We took a large shoebox from home and covered all faces but one with black paper and covered the last face with white paper to use as the screen. On the opposite side, we cut a circular hole roughly the size of our camera's lens hood, adding nooks perpendicular to the circle ensure the lens hood would fit in tightly. This allowed us to easily insert and remove our DSLR camera from our pinhole camera for easy transportation.
We cut a small rectangle in our box next to the whole for the lens hood. Different pinhole sizes, created using black paper wrapped in duct tape (to ensure light-proofness), could be easiliy switched out by duct taping them over the rectangular opening.
To seal out all light, we used black duct tape to tape all sides/openings/corners of the shoebox as well as around the inserted lens hood on the inside. As a precautionary measure, we also placed the shoebox in a paper bag or covered the box with a sweater to block out any extra light.

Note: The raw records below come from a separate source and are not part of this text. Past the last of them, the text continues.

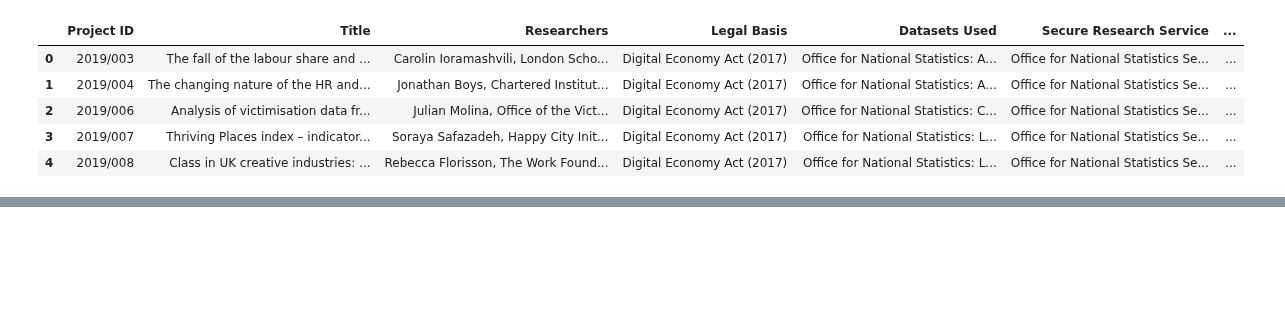
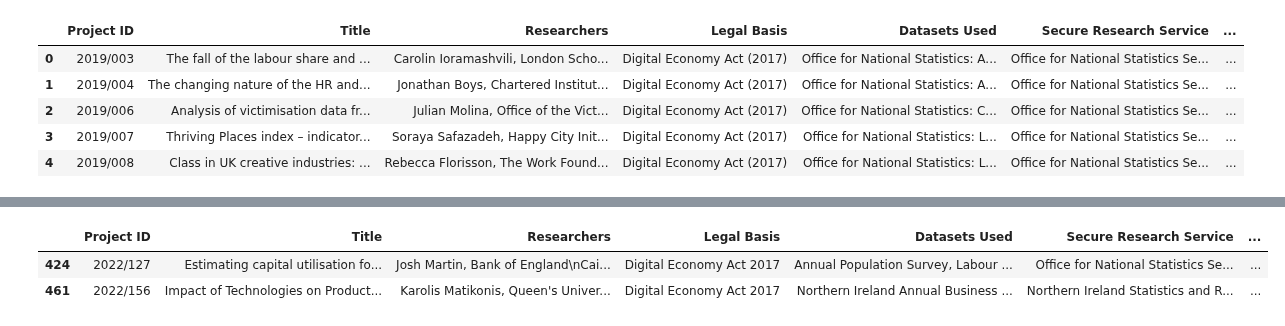
Before and after one commit to balintstewart77/ADR_DEA_project, a Jupyter notebook: analysis/DEA_projects_analysis.ipynb, the cells around one changed output, grey strips where cells are left out. Drawn from its saved outputs; the diff is of its cells as text; code cells hidden in the pictures; blank space fills up the shorter version.

Commit message:
add prelim cleaning

```diff
--- a/analysis/DEA_projects_analysis.ipynb
+++ b/analysis/DEA_projects_analysis.ipynb
@@ -21,3 +38,6 @@ df['Year'] = df['Accreditation Date'].dt.year
+# %%
+# Drop rows with missing datasets used
+df = df.dropna(subset=['Datasets Used'])
 # %%
 df.head()
 # %% [output]
@@ -43,0 +78,6 @@ plt.tight_layout()
+# %%
+# Clean Legal Basis column by removing SRSA rows
+df = df[~df['Legal Basis'].str.contains('SRSA', na=False)]
+# tidy up DEA labels
+df['Legal Basis'] = df['Legal Basis'].str.replace('Digital Economy Act (2017)', 'Digital Economy Act 2017')
+df['Legal Basis'].value_counts()
@@ -43,0 +99,19 @@ plt.tight_layout()
+# %%
+df["datasets_clean"] = (
+    df["Datasets Used"]
+    .str.lower()
+    .str.replace("\n", "; ", regex=False)  # replace newlines with semicolon
+    .str.replace(r"\s*,\s*", ", ", regex=True)  # normalize commas
+    .str.replace(r"\s*:\s*", ": ", regex=True)  # normalize colons
+)
+# %%
+def extract_datasets(row):
+    results = []
+    for entry in row.split(";"):
+        if ":" in entry:
+            owner, datasets = entry.split(":", 1)
+            dataset_list = [ds.strip() for ds in datasets.split(",")]
+            results.extend(dataset_list)
+    return results
+
+df["dataset_list"] = df["datasets_clean"].apply(lambda x: extract_datasets(x))
@@ -43,0 +120,6 @@ plt.tight_layout()
+# %%
+df[df["dataset_list"].apply(lambda x: isinstance(x, list) and len(x) == 0)]
+# %% [output]
+|  | Project ID | Title | Researchers | Legal Basis | Datasets Used | Secure Research Service | ... |
+| 424 | 2022/127 | Estimating capital utilisation fo... | Josh Martin, Bank of England\nCai... | Digital Economy Act 2017 | Annual Population Survey, Labour ... | Office for National Statistics Se... | ... |
+| 461 | 2022/156 | Impact of Technologies on Product... | Karolis Matikonis, Queen's Univer... | Digital Economy Act 2017 | Northern Ireland Annual Business ... | Northern Ireland Statistics and R... | ... |
```
Also changed, not shown: parts of 26 cells of this notebook.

For this project, we used a Nikon D5600 with a 50mm prime lens f1.8. We used the manual focus of the camera to focus on the white paper screen backdrop of our pinhole camera prior to sealing the box. For all photos below, we used an fstop of 1.8 and an ISO of 300 and exposure times of around 30 seconds.
Using the equation 1.9 * sqrt(f * 550nm), given the focal length of our camera 43cm, we calculated that the optimal pinhole size would be approximately 0.923mm. Thus, we decided to use recommended pinhole sizes of 0.5mm, 3mm, and 5mm to sample a range of pinholes around this pinhole size and compare/contrast the effect on our final photos.
Steps of Doe Library
Hairbrush and Waterbottle
Ultimately, we found that we got the best and clearest photos using the smallest pinhole size (0.5mm). With larger pinhole sizes, we also found that our photos risked being washed out and over-exposed. Ultimately, smaller pinhole sizes resulted in more focused by darker photos, whereas larger pinhole sizes resulted in less focused brighter pictures. Though the brightness variation could be compensated for by adjusting the exposure time on the DSLR camera, this did not address blurriness.
Top Row - Left: Palace of Fine Arts, Right: East Asian Library
Bottom Row - Left: Sandy, Right: Jack and Sandy
Observations: Taking a long exposure of a person is difficult because it is hard to stay still! Also, closer objects seemed to turn out better and clearer in our pinhole camera images. Some of our images also had a border at the bottom, since the weight of the camera cause the camera's lens to point upwards more and capture part of the roof of the box.
Top Row - Left: Circle, Right: Star
Bottom Row - Left: Deathly Hallows, Right: Hammer and Sickle